Adickes v. SH Kress & Co. , 398 U.S. 144 ( 1970 )

Haines v. Kerner , 404 U.S. 519 ( 1972 )

Parklane Hosiery Co. v. Shore , 439 U.S. 322 ( 1979 )

Brown v. Felsen , 442 U.S. 127 ( 1979 )

Kremer v. Chemical Constr. Corp. , 456 U.S. 461 ( 1982 )

Marrese v. American Academy of Orthopaedic Surgeons , 470 U.S. 373 ( 1985 )

Anderson v. Liberty Lobby , 477 U.S. 242 ( 1986 )

Celotex Corporation v. Myrtle Nell Catrett, Administratrix ... , 477 U.S. 317 ( 1986 )

Grogan v. Garner , 498 U.S. 279 ( 1991 )

Gollust v. Mendell , 501 U.S. 115 ( 1991 )

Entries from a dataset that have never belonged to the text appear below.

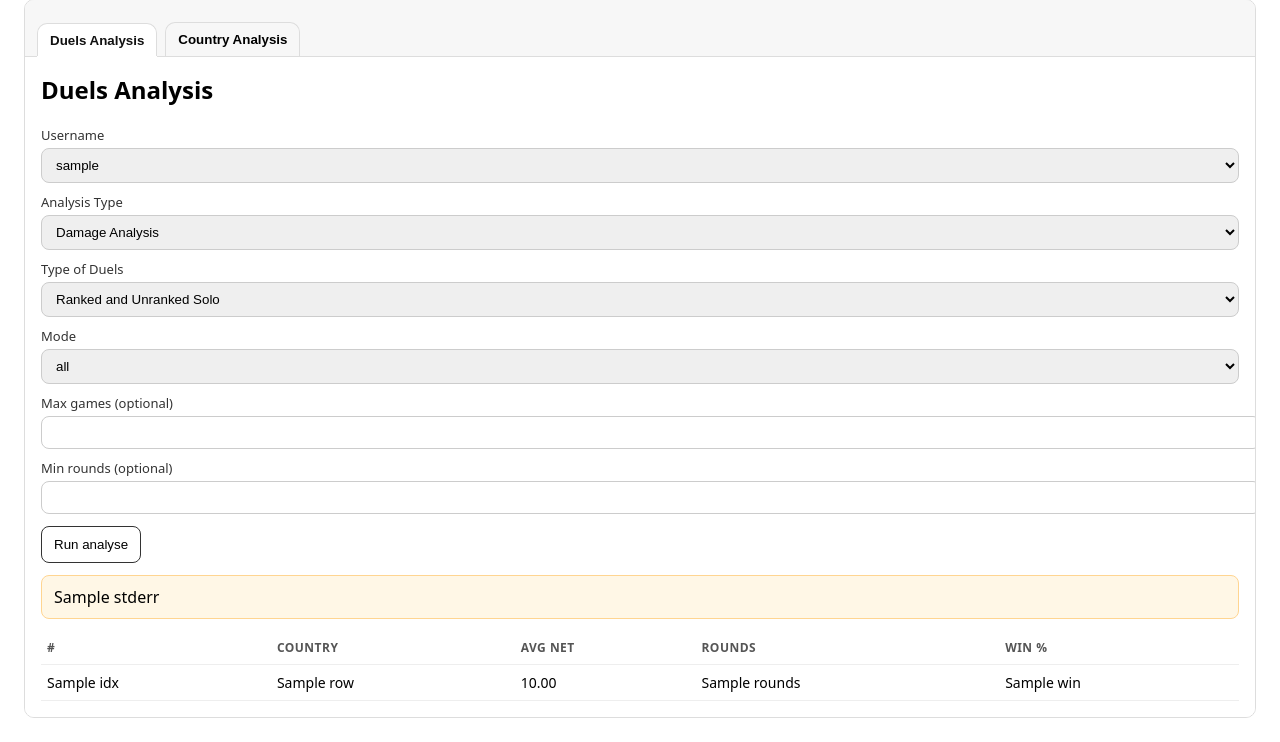
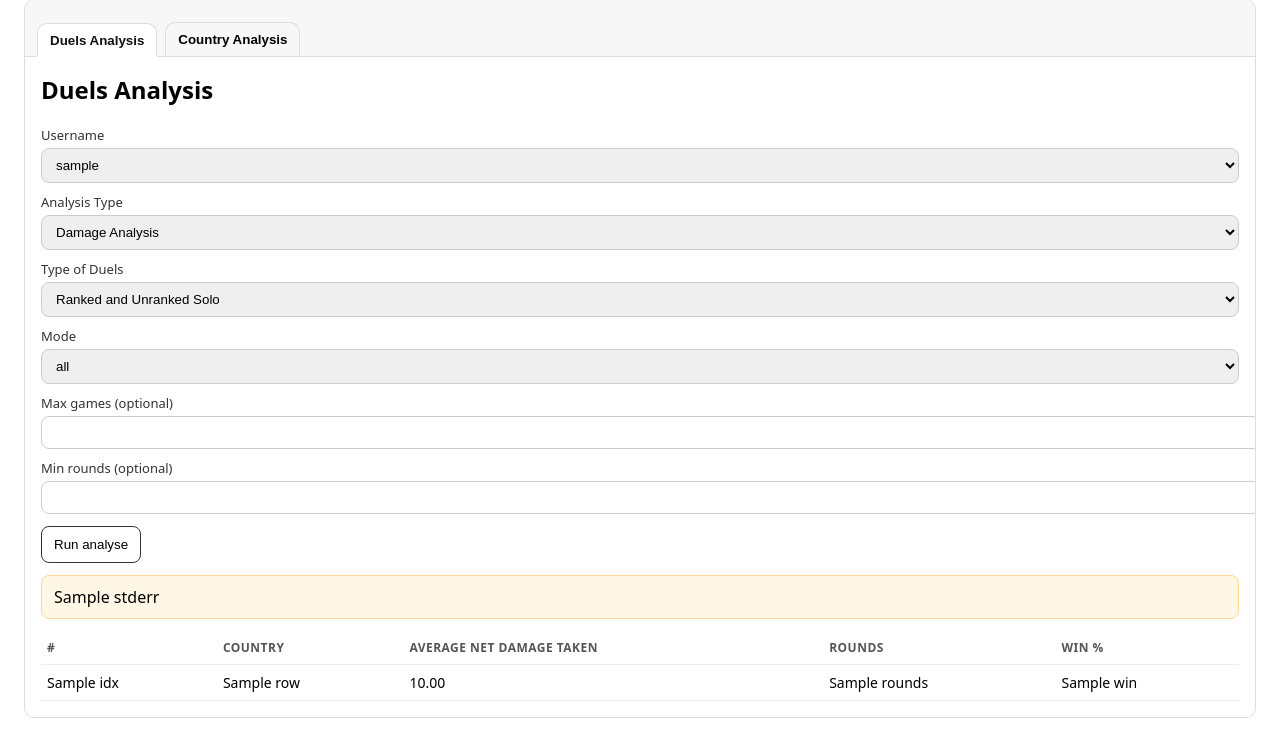
Before and after one commit to jonculver/geoguessr_stats, a FastAPI app: template geoguessr/web/templates/index.html in a window 1280 px wide, after a click on "Duels Analysis". Shown: the part 89-831 px from the top of the page. Run offline with FastAPI, Linux system fonts and the light colour scheme; the template is opened without the code that fills it: most values are stand-ins (such as "Sample title", 1, 10 or a date in 2020).

Commit message:
Web UI: rename avg net column

```diff
--- a/geoguessr/web/templates/index.html
+++ b/geoguessr/web/templates/index.html
@@ -113,7 +113,7 @@
             <table>
               <thead>
                 <tr>
-                  <th>#</th><th>Country</th><th>Avg net</th><th>Rounds</th><th>Win %</th>
+                  <th>#</th><th>Country</th><th>Average net damage taken</th><th>Rounds</th><th>Win %</th>
                 </tr>
               </thead>
               <tbody>
```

View All Authorities »

Cited By (28)

In Re Salem , 290 B.R. 479 ( 2003 )

In Re Wilcox , 229 B.R. 411 ( 1998 )

In Re Kofsky , 351 B.R. 123 ( 2006 )

In Re Martin , 321 B.R. 437 ( 2004 )

In Re Moskowitz , 310 B.R. 21 ( 2004 )

In Re Moffitt , 252 B.R. 916 ( 2000 )

In Re Scheller , 265 B.R. 39 ( 2001 )

In Re Kovler , 249 B.R. 238 ( 2000 )

In Re Teligent, Inc. , 326 B.R. 219 ( 2005 )

In Re Hyman , 320 B.R. 493 ( 2005 )

In Re Guccione , 268 B.R. 10 ( 2001 )

In Re Paeplow , 217 B.R. 705 ( 1998 )

In Re Zangara , 217 B.R. 26 ( 1998 )

In Re Dabrowski , 257 B.R. 394 ( 2001 )

In Re AMC Realty Corp. , 270 B.R. 132 ( 2001 )

In Re Halperin , 215 B.R. 321 ( 1997 )

In Re Teligent, Inc. , 303 B.R. 728 ( 2004 )

In Re Klein, Maus & Shire, Inc. , 301 B.R. 408 ( 2003 )

In Re Rutledge , 245 B.R. 678 ( 1999 )

In Re Detrano , 266 B.R. 282 ( 2001 )

View All Citing Opinions »